I recently was at Amoeba Hollywood and overheard a customer telling an employee Davy Jones had died. I hadn’t heard the news yet. She brought it up because she was buying Katy Perry records for her daughter. She said her daughter didn’t even have a record player — she just wanted every bit of Katy Perry merchandise she could get her hands on.
 
The only artist I can ever remember being that obsessive about was The Smashing Pumpkins, but that was in high school. But it got me thinking about those first tapes, records, singles etc. that everyone got as a kid.
 
ace of base the signFor me, the first album I ever bought on my own was Ace of Base’s The Sign on cassette. I had always liked music, but at 11, I had just started to pay attention to what songs were on the radio.
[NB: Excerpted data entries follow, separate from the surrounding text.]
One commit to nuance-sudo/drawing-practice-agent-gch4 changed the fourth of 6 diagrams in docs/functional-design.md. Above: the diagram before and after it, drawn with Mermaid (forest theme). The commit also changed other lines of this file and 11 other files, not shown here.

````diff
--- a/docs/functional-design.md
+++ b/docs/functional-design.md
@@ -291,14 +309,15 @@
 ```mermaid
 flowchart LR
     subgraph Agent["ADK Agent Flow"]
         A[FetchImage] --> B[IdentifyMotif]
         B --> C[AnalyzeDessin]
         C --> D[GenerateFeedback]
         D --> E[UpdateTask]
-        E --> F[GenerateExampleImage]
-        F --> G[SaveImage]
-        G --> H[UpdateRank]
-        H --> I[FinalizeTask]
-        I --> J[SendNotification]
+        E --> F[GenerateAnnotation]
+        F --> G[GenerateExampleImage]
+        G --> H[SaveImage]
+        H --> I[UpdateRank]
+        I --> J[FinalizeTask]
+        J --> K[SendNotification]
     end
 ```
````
A friend made me a tape from the radio and “The Sign” was on it. I loved it. In the coming weeks and months, albums by Nirvana, Guns N’ Roses, Stone Temple Pilots, Green Day, and my beloved Pumpkins would follow, but really it all started with Ace of Base for me. Though if I’m being technical, I had a cassette single of Paula Abdul’s “Promise of a New Day” that I listened to constantly when I was like 9, but I didn’t buy that — I won it at a cousin’s music-themed birthday party, at which my dad dressed himself and me as Simon & Garfunkel. I had no idea who they were. I think I was Paul Simon.
 
While I’m embarrassing myself, I thought I’d extend the question to the other Amoeba bloggers: What was your first album? Not kids’ music, but not just the cool stuff, either — the tapes we once listened to repeatedly and then put away in a drawer somewhere once we realized how lame they were, though I’m still on the hunt for The Sign on vinyl. Here are their answers:
 
Eric Brightwell
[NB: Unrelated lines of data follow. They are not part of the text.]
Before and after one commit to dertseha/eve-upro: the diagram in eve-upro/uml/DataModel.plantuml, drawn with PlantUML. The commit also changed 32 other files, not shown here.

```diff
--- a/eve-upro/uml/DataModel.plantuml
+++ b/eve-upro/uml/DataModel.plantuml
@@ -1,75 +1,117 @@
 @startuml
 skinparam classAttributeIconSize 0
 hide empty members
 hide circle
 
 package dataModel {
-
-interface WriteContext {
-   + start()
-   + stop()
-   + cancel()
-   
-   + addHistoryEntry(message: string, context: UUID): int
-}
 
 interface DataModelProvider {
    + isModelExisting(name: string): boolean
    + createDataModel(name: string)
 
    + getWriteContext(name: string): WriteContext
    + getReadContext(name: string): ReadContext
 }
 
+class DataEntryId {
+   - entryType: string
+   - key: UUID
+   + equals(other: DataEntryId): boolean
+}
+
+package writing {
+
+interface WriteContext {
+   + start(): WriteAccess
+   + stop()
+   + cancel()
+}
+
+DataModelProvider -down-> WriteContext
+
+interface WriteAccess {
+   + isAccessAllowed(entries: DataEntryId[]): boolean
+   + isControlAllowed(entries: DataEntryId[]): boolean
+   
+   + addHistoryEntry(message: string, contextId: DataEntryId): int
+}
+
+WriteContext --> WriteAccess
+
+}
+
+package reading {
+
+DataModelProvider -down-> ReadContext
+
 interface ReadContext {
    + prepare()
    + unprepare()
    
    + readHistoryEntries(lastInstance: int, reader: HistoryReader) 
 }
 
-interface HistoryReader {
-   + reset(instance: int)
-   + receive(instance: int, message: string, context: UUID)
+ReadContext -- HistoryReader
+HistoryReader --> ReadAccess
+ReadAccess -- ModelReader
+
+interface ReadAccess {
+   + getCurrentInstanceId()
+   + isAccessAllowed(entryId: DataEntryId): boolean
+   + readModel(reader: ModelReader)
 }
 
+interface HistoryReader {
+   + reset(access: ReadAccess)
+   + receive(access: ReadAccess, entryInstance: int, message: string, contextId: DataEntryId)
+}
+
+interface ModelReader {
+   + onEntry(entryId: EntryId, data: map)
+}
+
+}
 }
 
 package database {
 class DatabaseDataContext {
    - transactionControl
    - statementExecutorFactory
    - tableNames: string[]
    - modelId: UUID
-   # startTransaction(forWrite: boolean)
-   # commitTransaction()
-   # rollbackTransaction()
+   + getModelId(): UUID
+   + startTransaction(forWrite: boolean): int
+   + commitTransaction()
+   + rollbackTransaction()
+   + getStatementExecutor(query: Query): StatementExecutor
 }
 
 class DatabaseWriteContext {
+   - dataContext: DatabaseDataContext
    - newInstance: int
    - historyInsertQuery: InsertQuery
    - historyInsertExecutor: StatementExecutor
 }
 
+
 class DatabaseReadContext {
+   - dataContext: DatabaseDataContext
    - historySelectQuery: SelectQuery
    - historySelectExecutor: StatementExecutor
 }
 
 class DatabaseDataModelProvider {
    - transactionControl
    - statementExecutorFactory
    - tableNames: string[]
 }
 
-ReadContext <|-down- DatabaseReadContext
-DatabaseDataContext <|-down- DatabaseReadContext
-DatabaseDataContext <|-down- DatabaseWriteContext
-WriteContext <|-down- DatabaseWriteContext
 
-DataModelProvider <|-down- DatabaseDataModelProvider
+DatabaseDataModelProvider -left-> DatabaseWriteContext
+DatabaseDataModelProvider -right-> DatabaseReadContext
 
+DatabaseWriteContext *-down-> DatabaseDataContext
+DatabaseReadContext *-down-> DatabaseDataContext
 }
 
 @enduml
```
the cure kiss me kiss me kiss meMy first record was Luciano Pavarotti's My Own Story, a compilation of “musical highlights of his spectacular career.” They used to heavily advertise it on TV when I got home from school, and I was hooked. My first cassette was Peter Gabriel's So. I'd liked the singles from it, but when “Big Time” came out, I was obsessed. My first CD was The Cure’s Kiss Me, Kiss Me, Kiss Me. I was introduced to it by a German exchange student named Ina. Before she left I rode my bike into town to a Wal-Mart to get a blank cassette to dub it. I loved it so much, I thought it warranted being purchased on CD. 
 


Monkees singer Davy Jones Dead at 66
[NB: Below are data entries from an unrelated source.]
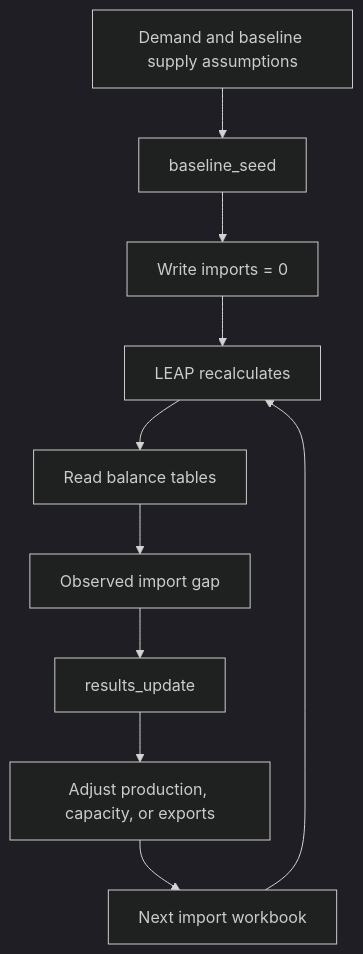
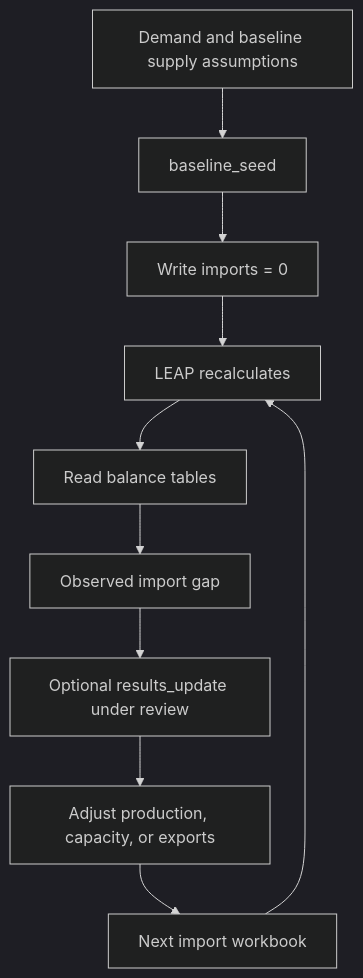
Before and after one commit to asia-pacific-energy-research-centre/leap_initialisation: the second of 3 diagrams in docs/supply_reconciliation_workflow_guide.md, drawn with Mermaid (dark theme). The commit also changed other lines of this file and 14 other files, not shown here.

````diff
--- a/docs/supply_reconciliation_workflow_guide.md
+++ b/docs/supply_reconciliation_workflow_guide.md
@@ -203,14 +228,14 @@
 ```mermaid
 flowchart TD
     A[Demand and baseline supply assumptions]
     B[baseline_seed]
     C[Write imports = 0]
     D[LEAP recalculates]
     E[Read balance tables]
     F[Observed import gap]
-    G[results_update]
+    G[Optional results_update under review]
     H[Adjust production, capacity, or exports]
     I[Next import workbook]
 
     A --> B --> C --> D --> E --> F --> G --> H --> I --> D
 ```
````
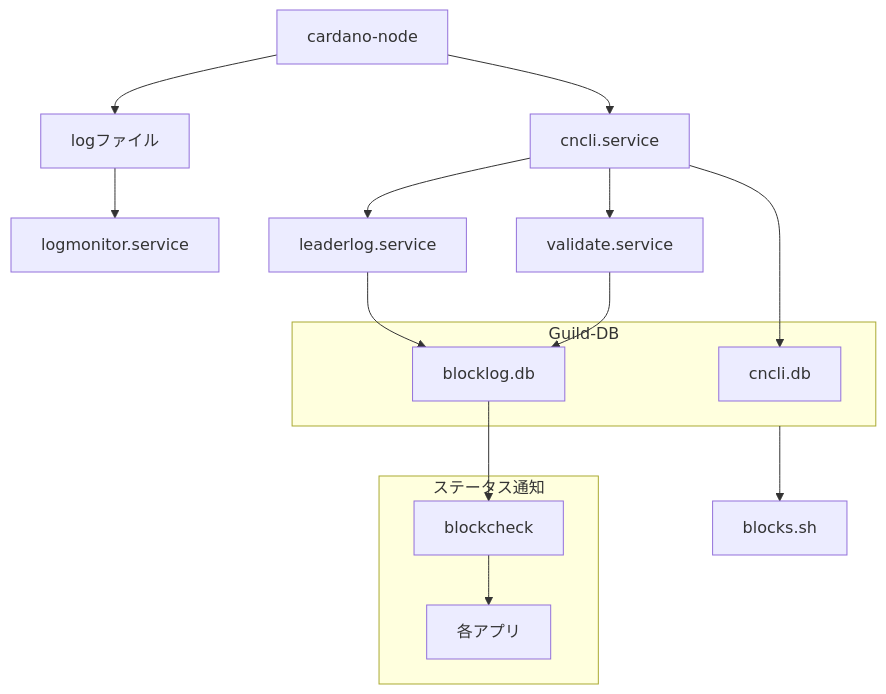
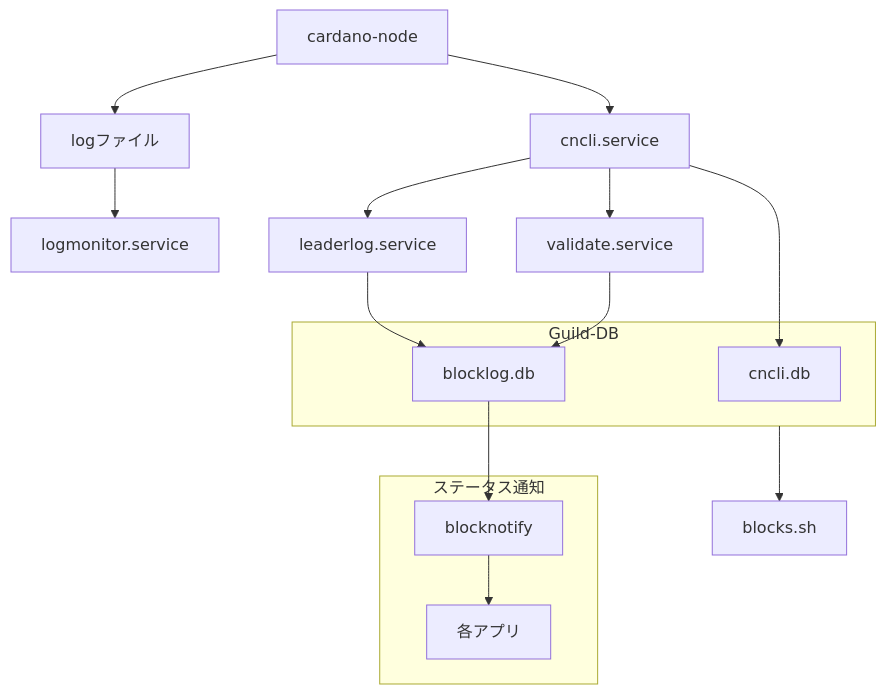
The diagram in docs/setup/10-blocklog-setup.md (btbf/spojapanguild), drawn with Mermaid before and after one commit. The commit also changed other lines of this file and 5 other files, not shown here.

````diff
--- a/docs/setup/10-blocklog-setup.md
+++ b/docs/setup/10-blocklog-setup.md
@@ -22,25 +22,25 @@
     ``` mermaid
         flowchart TB
             a1[cardano-node] --> a2[logファイル]
             a3 --> a5[leaderlog.service]
             a3 --> a6[validate.service]
             a1[cardano-node] --> a3[cncli.service]
             a2 --> a4[logmonitor.service]
             a3[cncli.service]
             a4[logmonitor.service]
             a5[leaderlog.service]
             a6[validate.service]
             subgraph Guild-DB
                 a7[cncli.db]
                 a8[blocklog.db]
             end
             subgraph ステータス通知
-                a9[blockcheck] --> 各アプリ
+                a9[blocknotify] --> 各アプリ
             end
             Guild-DB --> blocks.sh
-            a8[blocklog.db] --> a9[blockcheck]
+            a8[blocklog.db] --> a9[blocknotify]
             a3[cncli.service] --> a7[cncli.db]
             a5[leaderlog.service] --> a8[blocklog.db]
             a6[validate.service] --> a8[blocklog.db]
             
     ```
````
Posted by Billyjam, February 29, 2012 10:27am | Post a Comment
        

According to the TMZ website The Monkees singer Davy Jones has died at the age of 66 in Martin County, Florida. So far no cause of death has been released for the singer who is survived by his wife Jessica and four daughters from previous marriages. Above is the English born Jones and the Monkees doing  lead vocals on their 1967 number one Billboard hit single "Daydream Believer." Mike Nesmith, fellow Monkee, made this announcement today upon learning the sad news of Jones' passing: "While it is jarring, and sometimes seems unjust, or strange, this transition we call dying and death is a constant in the mortal experience that we know almost nothing about. I am of the mind that it is a transition and I carry with me a certainty of the continuity of existence. While I don’t exactly know what happens in these times, there is an ongoing sense of life that reaches in my mind out far beyond the near horizons of mortality and into the reaches of infinity. That David has stepped beyond my view causes me the sadness that it does many of you. I will miss him, but I won’t abandon him to mortality. I will think of him as existing within the animating life that insures existence. I will think of him and his family with that gentle regard in spite of all the contrary appearances on the mortal plane. David’s spirit and soul live well in my heart, among all the lovely people, who remember with me the good times, and the healing times, that were created for so many, including us. I have fond memories. I wish him safe travels."